## YOUR GOAL
Whenever a line below holds the word "dart", count it; please give only the final number.

Before-and-after change data:
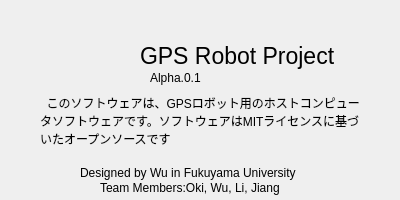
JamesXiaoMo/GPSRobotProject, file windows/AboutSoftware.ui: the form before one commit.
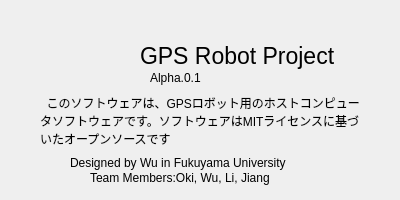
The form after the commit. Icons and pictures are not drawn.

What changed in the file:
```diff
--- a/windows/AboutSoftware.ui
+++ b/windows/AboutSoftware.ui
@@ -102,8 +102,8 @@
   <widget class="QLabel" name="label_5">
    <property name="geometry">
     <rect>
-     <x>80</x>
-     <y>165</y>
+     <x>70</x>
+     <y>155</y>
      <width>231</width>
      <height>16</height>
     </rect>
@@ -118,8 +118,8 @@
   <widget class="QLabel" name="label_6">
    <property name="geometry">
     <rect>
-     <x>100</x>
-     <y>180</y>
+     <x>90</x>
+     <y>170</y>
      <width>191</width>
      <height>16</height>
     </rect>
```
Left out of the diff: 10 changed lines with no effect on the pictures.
==
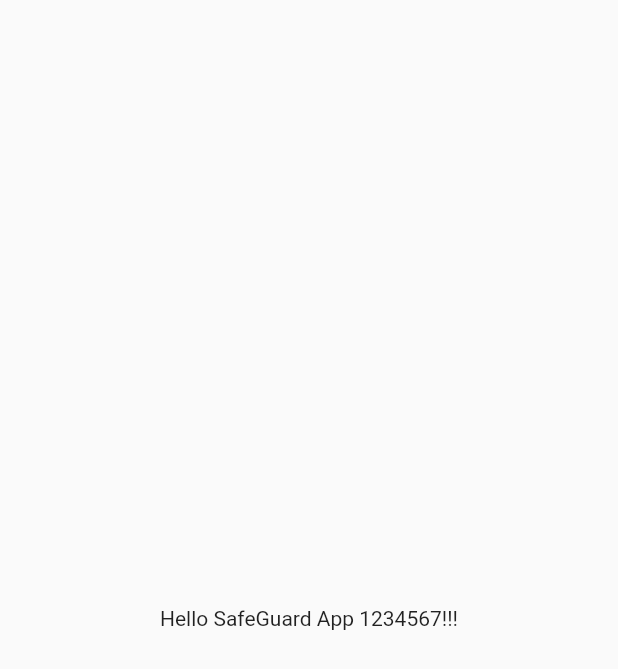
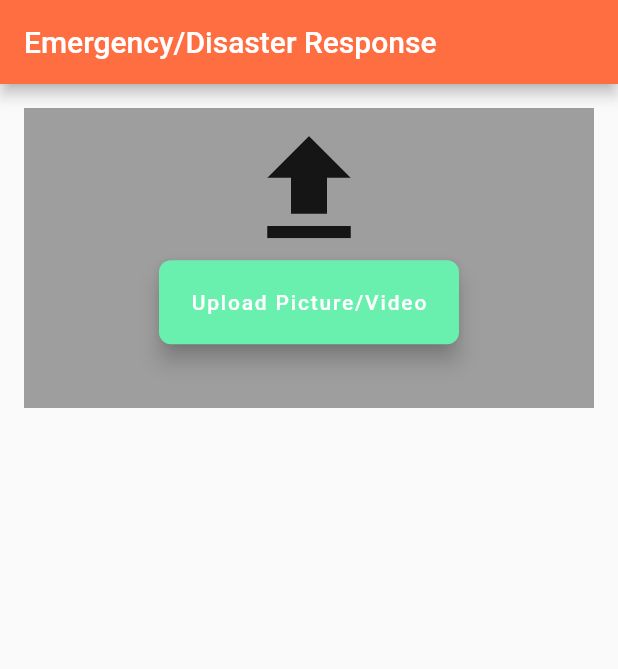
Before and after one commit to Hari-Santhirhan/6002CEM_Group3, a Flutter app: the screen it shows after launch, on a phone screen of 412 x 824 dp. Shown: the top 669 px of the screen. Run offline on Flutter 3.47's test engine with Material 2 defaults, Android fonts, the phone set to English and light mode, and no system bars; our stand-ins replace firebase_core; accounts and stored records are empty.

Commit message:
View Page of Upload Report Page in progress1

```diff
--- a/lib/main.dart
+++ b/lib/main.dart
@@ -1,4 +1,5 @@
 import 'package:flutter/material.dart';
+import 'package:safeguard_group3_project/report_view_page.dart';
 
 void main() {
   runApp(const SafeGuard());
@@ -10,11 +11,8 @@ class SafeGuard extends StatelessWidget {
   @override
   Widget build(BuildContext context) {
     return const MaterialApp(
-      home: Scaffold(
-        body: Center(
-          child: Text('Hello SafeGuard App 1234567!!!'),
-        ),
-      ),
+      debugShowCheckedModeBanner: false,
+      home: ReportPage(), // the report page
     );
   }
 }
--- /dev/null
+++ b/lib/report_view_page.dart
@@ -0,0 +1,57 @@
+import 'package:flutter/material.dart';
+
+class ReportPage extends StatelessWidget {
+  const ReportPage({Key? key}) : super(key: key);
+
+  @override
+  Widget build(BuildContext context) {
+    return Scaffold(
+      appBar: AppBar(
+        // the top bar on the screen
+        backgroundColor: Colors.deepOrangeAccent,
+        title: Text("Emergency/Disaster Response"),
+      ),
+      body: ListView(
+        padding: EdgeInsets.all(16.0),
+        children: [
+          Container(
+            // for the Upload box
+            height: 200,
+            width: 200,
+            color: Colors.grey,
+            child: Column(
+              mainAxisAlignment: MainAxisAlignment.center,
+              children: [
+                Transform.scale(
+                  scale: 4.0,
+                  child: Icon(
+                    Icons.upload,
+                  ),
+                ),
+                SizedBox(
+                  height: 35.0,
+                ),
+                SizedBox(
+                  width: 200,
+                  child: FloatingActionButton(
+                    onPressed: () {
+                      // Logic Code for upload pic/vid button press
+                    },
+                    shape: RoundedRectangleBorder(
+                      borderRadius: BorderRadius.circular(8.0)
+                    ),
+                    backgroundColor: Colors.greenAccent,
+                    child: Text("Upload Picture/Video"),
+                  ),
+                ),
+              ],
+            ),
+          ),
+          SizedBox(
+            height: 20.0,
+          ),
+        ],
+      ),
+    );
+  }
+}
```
==
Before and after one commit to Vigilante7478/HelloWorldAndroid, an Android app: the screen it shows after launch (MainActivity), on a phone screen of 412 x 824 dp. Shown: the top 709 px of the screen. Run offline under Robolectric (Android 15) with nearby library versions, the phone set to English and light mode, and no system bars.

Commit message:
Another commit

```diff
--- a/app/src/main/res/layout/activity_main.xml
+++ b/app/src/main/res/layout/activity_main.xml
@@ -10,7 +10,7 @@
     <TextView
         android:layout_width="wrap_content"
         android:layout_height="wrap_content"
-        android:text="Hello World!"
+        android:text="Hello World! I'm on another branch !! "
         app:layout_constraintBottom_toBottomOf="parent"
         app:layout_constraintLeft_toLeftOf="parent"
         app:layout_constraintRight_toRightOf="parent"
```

## SOLVED PROBLEM
6